> [Exercise materials]:
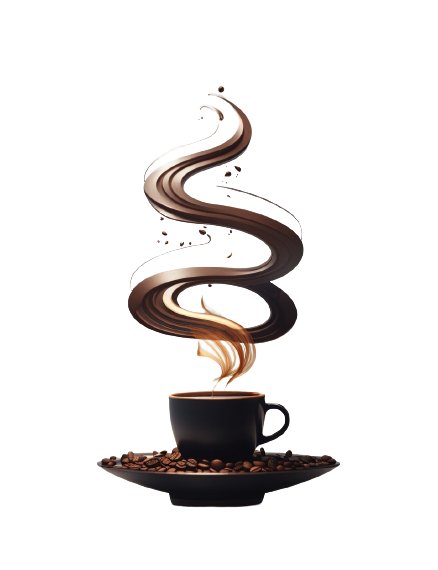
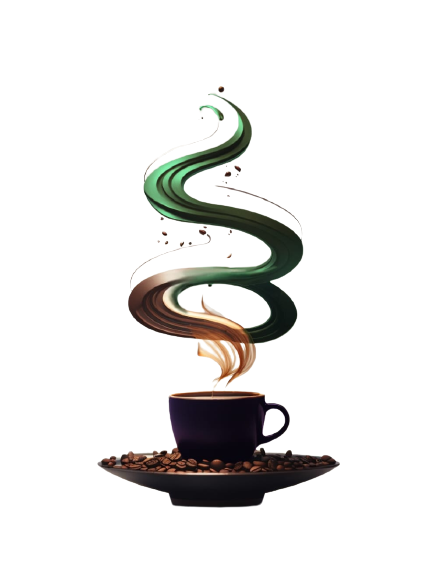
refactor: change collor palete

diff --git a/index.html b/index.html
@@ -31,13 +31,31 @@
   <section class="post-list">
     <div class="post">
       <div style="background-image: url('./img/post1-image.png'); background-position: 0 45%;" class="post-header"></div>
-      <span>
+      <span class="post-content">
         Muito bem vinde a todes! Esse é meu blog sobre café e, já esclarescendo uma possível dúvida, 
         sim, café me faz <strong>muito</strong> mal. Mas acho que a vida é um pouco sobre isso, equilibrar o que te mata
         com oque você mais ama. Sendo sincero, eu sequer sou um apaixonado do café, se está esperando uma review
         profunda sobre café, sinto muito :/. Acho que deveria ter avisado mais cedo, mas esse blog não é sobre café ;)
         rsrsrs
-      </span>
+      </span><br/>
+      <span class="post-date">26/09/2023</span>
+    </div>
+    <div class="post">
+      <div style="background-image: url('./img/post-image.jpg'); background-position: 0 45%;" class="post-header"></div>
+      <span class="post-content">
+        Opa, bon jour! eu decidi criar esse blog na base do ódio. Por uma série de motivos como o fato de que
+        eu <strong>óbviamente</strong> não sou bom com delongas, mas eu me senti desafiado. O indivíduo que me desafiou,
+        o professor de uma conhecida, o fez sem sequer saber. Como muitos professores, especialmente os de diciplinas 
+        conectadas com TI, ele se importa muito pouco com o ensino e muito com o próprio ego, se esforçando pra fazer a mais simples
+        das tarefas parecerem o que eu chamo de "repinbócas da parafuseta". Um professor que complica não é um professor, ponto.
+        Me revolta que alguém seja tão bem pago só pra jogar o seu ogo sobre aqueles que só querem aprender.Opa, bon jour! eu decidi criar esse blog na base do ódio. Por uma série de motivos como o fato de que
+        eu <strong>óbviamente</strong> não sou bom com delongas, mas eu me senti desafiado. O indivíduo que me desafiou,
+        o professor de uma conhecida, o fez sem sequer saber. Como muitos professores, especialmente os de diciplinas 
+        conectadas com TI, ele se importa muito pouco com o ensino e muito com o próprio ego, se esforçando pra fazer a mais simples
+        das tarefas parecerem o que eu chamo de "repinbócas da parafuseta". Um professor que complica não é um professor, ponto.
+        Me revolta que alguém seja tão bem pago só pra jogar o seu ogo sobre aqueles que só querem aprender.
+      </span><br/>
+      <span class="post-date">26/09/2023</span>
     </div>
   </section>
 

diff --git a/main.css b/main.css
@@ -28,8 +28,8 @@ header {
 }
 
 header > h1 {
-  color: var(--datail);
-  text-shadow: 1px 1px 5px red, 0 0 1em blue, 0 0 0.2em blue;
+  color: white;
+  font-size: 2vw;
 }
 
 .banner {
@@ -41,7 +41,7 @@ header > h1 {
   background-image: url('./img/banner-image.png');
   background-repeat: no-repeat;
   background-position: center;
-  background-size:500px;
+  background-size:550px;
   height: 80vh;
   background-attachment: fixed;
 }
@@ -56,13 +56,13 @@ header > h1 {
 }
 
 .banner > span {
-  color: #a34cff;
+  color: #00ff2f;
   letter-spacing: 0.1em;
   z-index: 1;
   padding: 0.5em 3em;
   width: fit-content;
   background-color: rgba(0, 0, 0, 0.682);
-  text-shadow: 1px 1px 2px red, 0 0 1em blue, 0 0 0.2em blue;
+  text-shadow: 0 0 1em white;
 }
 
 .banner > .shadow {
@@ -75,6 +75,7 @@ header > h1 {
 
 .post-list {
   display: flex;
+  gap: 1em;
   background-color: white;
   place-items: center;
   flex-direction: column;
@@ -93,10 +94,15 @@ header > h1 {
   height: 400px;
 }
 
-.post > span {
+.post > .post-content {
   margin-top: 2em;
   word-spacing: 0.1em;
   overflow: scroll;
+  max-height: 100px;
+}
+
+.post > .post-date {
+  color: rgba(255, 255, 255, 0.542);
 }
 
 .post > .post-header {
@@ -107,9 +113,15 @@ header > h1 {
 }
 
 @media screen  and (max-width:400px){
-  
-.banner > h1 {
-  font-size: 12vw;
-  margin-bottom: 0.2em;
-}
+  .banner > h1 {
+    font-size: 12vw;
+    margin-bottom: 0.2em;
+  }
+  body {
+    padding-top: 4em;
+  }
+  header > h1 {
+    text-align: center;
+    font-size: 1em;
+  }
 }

> [Work to complete]: Extract, from the material above, each line holding the word "color".

> [Response box]:
-  color: var(--datail);
+  color: white;
-  color: #a34cff;
+  color: #00ff2f;
   background-color: rgba(0, 0, 0, 0.682);
   background-color: white;
+  color: rgba(255, 255, 255, 0.542);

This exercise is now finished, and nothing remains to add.